TASK REQUIREMENTS —
Please reproduce all of the data exactly as it appears, but skip the pictures.

Content revision data —
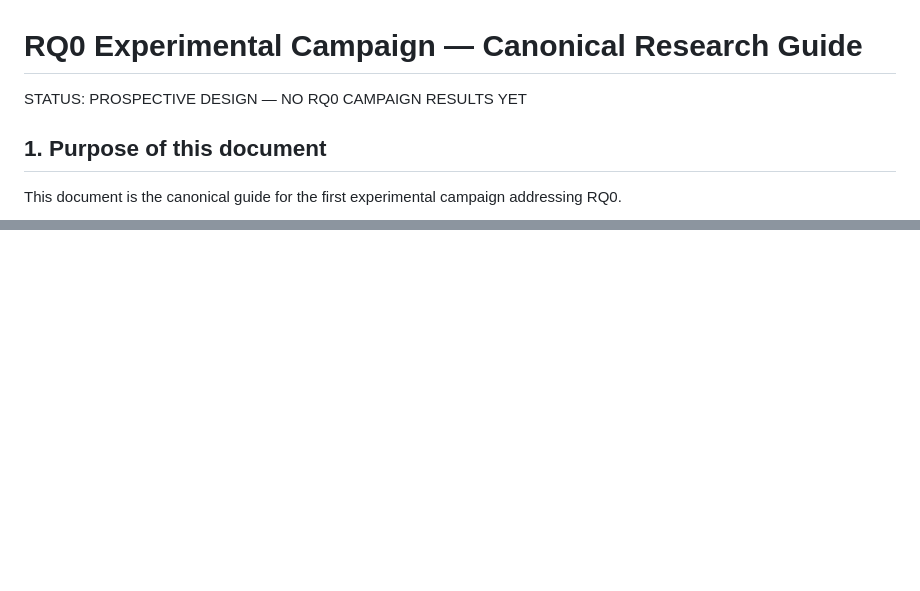
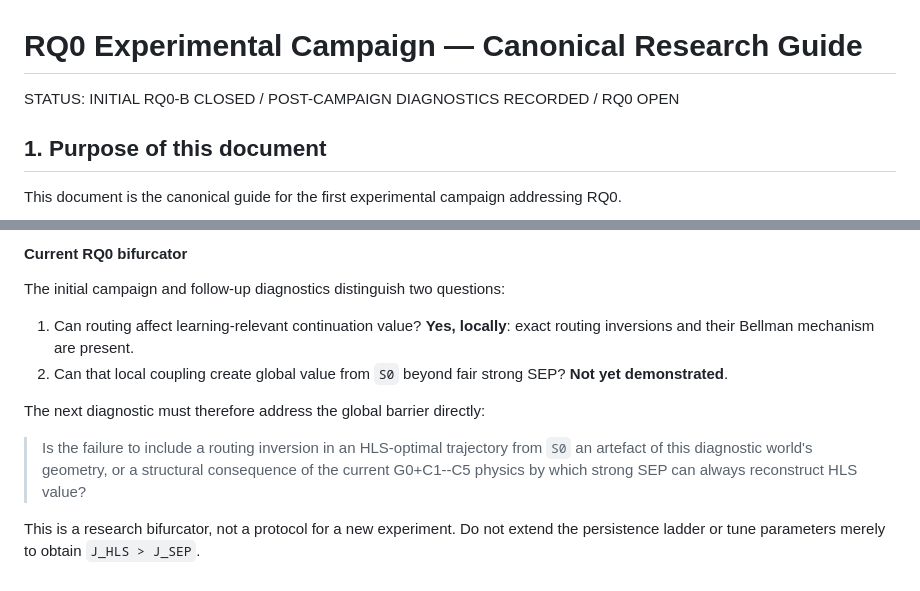
Before and after one commit to franjgs/heterogeneous_learning_systems, a Markdown page: docs/experimental_foundations/RQ0_EXPERIMENTAL_CAMPAIGN.md, 2 parts joined by grey strips. Drawn GitHub-style; blank space fills up the shorter version.

Commit message:
docs(rq0): consolidate routing-learning reachability findings

```diff
--- a/docs/experimental_foundations/RQ0_EXPERIMENTAL_CAMPAIGN.md
+++ b/docs/experimental_foundations/RQ0_EXPERIMENTAL_CAMPAIGN.md
@@ -1,6 +1,6 @@
 # RQ0 Experimental Campaign — Canonical Research Guide
 
-STATUS: PROSPECTIVE DESIGN — NO RQ0 CAMPAIGN RESULTS YET
+STATUS: INITIAL RQ0-B CLOSED / POST-CAMPAIGN DIAGNOSTICS RECORDED / RQ0 OPEN
 
 ## 1. Purpose of this document
 
@@ -1714,0 +1822,19 @@ RQ0 therefore remains **OPEN**.
+#### Current RQ0 bifurcator
+
+The initial campaign and follow-up diagnostics distinguish two questions:
+
+1. Can routing affect learning-relevant continuation value? **Yes, locally**:
+   exact routing inversions and their Bellman mechanism are present.
+2. Can that local coupling create global value from `S0` beyond fair strong
+   SEP? **Not yet demonstrated**.
+
+The next diagnostic must therefore address the global barrier directly:
+
+> Is the failure to include a routing inversion in an HLS-optimal trajectory
+> from `S0` an artefact of this diagnostic world's geometry, or a structural
+> consequence of the current G0+C1--C5 physics by which strong SEP can always
+> reconstruct HLS value?
+
+This is a research bifurcator, not a protocol for a new experiment. Do not
+extend the persistence ladder or tune parameters merely to obtain
+`J_HLS > J_SEP`.
```
Also changed, not shown: other parts of docs/experimental_foundations/RQ0_EXPERIMENTAL_CAMPAIGN.md (+107 -0 lines), docs/HANDOVER.md (+15 -3 lines).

REPLY TO THE TASK —
Before and after one commit to franjgs/heterogeneous_learning_systems, a Markdown page: docs/experimental_foundations/RQ0_EXPERIMENTAL_CAMPAIGN.md, 2 parts joined by grey strips. Drawn GitHub-style; blank space fills up the shorter version.

Commit message:
docs(rq0): consolidate routing-learning reachability findings

```diff
--- a/docs/experimental_foundations/RQ0_EXPERIMENTAL_CAMPAIGN.md
+++ b/docs/experimental_foundations/RQ0_EXPERIMENTAL_CAMPAIGN.md
@@ -1,6 +1,6 @@
 # RQ0 Experimental Campaign — Canonical Research Guide
 
-STATUS: PROSPECTIVE DESIGN — NO RQ0 CAMPAIGN RESULTS YET
+STATUS: INITIAL RQ0-B CLOSED / POST-CAMPAIGN DIAGNOSTICS RECORDED / RQ0 OPEN
 
 ## 1. Purpose of this document
 
@@ -1714,0 +1822,19 @@ RQ0 therefore remains **OPEN**.
+#### Current RQ0 bifurcator
+
+The initial campaign and follow-up diagnostics distinguish two questions:
+
+1. Can routing affect learning-relevant continuation value? **Yes, locally**:
+   exact routing inversions and their Bellman mechanism are present.
+2. Can that local coupling create global value from `S0` beyond fair strong
+   SEP? **Not yet demonstrated**.
+
+The next diagnostic must therefore address the global barrier directly:
+
+> Is the failure to include a routing inversion in an HLS-optimal trajectory
+> from `S0` an artefact of this diagnostic world's geometry, or a structural
+> consequence of the current G0+C1--C5 physics by which strong SEP can always
+> reconstruct HLS value?
+
+This is a research bifurcator, not a protocol for a new experiment. Do not
+extend the persistence ladder or tune parameters merely to obtain
+`J_HLS > J_SEP`.
```
Also changed, not shown: other parts of docs/experimental_foundations/RQ0_EXPERIMENTAL_CAMPAIGN.md (+107 -0 lines), docs/HANDOVER.md (+15 -3 lines).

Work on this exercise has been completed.